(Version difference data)

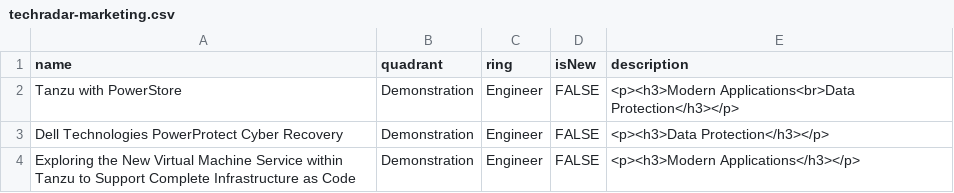
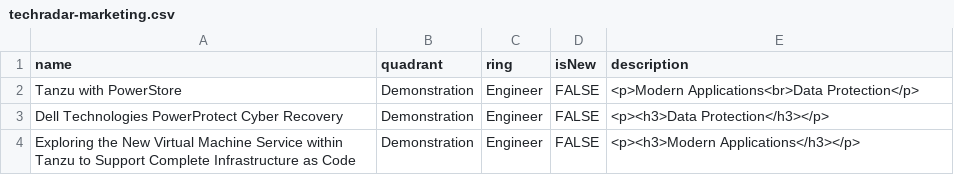
Before and after one commit to bjamesdowning/techradar, a CSV file: techradar-marketing.csv, drawn as a sheet; only a part is shown.

Commit message:
newline

```diff
--- a/techradar-marketing.csv
+++ b/techradar-marketing.csv
@@ -1,3 +1,3 @@
 name,quadrant,ring,isNew,description
-Tanzu with PowerStore,Demonstration,Engineer,FALSE,<p><h3>Modern Applications<br>Data Protection</h3></p>
+Tanzu with PowerStore,Demonstration,Engineer,FALSE,<p>Modern Applications<br>Data Protection</p>
 Dell Technologies PowerProtect Cyber Recovery,Demonstration,Engineer,FALSE,<p><h3>Data Protection</h3></p>
```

Task :: Please find the lines in the data that contain the word "Applications" and copy them.

Result of the exercise ::
-Tanzu with PowerStore,Demonstration,Engineer,FALSE,<p><h3>Modern Applications<br>Data Protection</h3></p>
+Tanzu with PowerStore,Demonstration,Engineer,FALSE,<p>Modern Applications<br>Data Protection</p>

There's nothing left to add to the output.